**What you should do:** Extract each line of the records below that contains the word "State".

**Recorded data:**

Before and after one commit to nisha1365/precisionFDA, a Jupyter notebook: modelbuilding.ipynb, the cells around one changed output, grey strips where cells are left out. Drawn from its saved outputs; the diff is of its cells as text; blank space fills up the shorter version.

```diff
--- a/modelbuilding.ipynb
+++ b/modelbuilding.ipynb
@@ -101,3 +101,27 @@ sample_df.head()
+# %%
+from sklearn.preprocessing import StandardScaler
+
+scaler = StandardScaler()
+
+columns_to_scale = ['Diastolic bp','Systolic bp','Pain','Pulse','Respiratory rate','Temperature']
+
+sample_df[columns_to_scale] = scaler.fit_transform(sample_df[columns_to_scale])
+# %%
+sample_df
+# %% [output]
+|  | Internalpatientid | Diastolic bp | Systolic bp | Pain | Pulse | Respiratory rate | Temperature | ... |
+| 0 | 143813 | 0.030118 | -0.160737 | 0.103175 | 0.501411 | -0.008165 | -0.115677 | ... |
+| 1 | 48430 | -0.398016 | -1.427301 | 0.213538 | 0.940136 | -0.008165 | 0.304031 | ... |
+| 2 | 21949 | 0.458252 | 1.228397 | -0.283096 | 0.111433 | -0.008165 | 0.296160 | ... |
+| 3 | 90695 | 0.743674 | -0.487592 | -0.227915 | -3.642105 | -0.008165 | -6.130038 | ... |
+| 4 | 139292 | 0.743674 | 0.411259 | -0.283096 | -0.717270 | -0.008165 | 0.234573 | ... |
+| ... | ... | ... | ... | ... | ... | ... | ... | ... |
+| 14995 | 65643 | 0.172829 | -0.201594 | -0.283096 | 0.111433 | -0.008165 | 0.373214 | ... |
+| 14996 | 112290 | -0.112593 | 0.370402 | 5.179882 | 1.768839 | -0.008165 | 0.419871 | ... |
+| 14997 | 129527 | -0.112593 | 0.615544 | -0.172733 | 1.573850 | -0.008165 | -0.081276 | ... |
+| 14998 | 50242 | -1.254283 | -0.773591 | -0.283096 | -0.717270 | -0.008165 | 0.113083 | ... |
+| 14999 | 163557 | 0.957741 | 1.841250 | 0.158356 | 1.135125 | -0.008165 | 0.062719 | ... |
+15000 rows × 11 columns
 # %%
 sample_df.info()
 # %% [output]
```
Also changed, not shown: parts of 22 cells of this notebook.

==

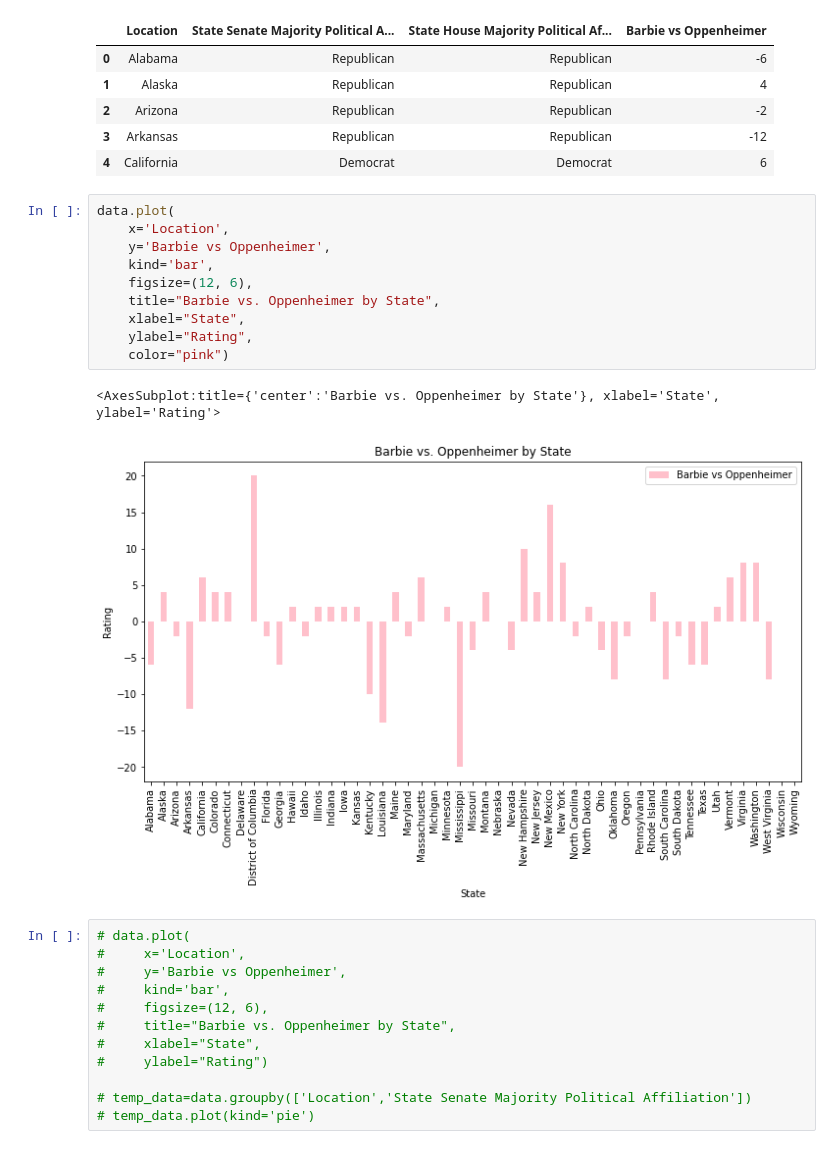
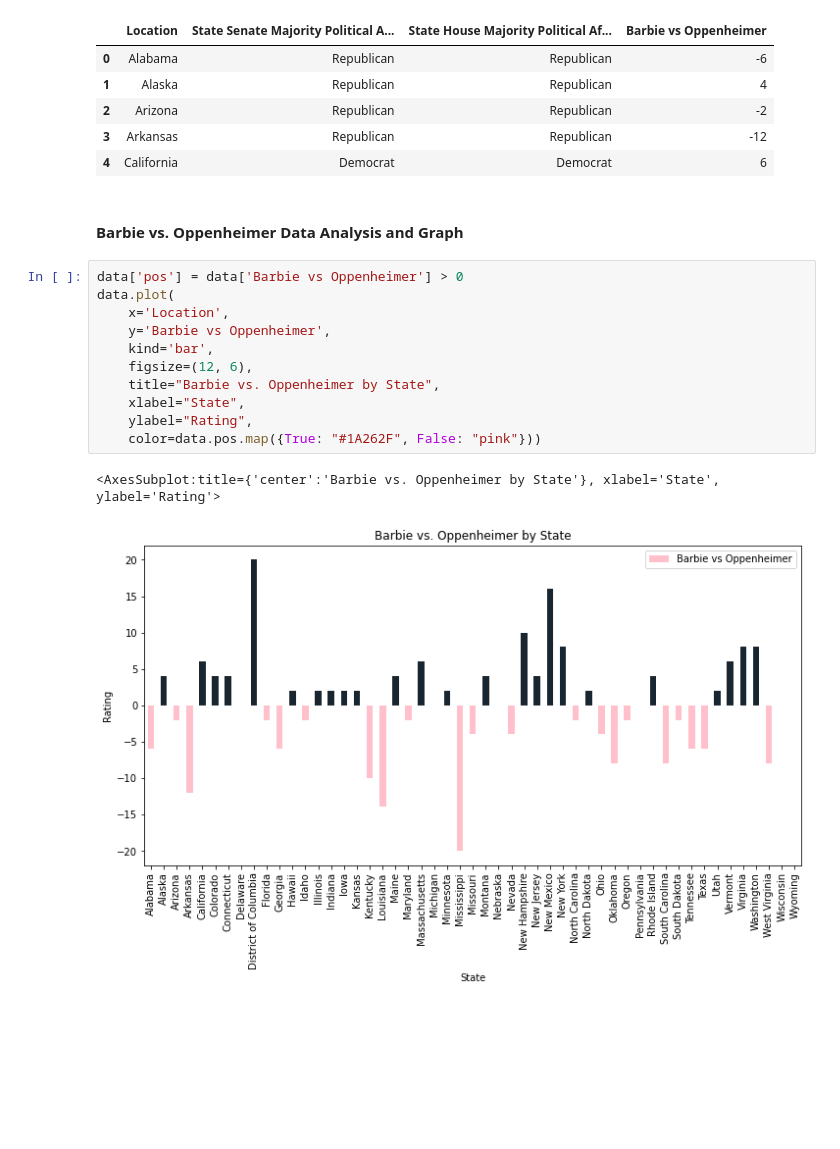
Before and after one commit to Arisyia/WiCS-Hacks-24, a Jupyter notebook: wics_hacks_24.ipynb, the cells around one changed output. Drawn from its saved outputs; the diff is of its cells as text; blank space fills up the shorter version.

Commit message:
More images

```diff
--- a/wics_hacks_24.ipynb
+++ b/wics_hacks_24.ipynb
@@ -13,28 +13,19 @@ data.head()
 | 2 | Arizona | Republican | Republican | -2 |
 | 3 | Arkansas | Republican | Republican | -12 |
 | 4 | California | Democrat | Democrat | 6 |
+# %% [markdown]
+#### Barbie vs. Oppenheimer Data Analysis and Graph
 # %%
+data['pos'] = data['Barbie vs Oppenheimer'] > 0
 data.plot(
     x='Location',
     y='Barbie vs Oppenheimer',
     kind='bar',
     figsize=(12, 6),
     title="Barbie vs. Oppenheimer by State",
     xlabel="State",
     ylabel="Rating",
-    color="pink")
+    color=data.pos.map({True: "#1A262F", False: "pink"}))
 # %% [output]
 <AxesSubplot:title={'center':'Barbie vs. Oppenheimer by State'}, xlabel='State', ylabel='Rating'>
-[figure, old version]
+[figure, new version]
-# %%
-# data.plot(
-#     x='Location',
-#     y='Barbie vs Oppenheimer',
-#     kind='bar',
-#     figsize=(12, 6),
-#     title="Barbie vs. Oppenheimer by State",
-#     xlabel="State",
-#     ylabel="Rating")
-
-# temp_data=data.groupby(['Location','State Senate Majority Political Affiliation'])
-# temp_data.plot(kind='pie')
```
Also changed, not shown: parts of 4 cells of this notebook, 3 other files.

**Solution to the exercise:**
     title="Barbie vs. Oppenheimer by State",
     xlabel="State",
 <AxesSubplot:title={'center':'Barbie vs. Oppenheimer by State'}, xlabel='State', ylabel='Rating'>
-#     title="Barbie vs. Oppenheimer by State",
-#     xlabel="State",
-# temp_data=data.groupby(['Location','State Senate Majority Political Affiliation'])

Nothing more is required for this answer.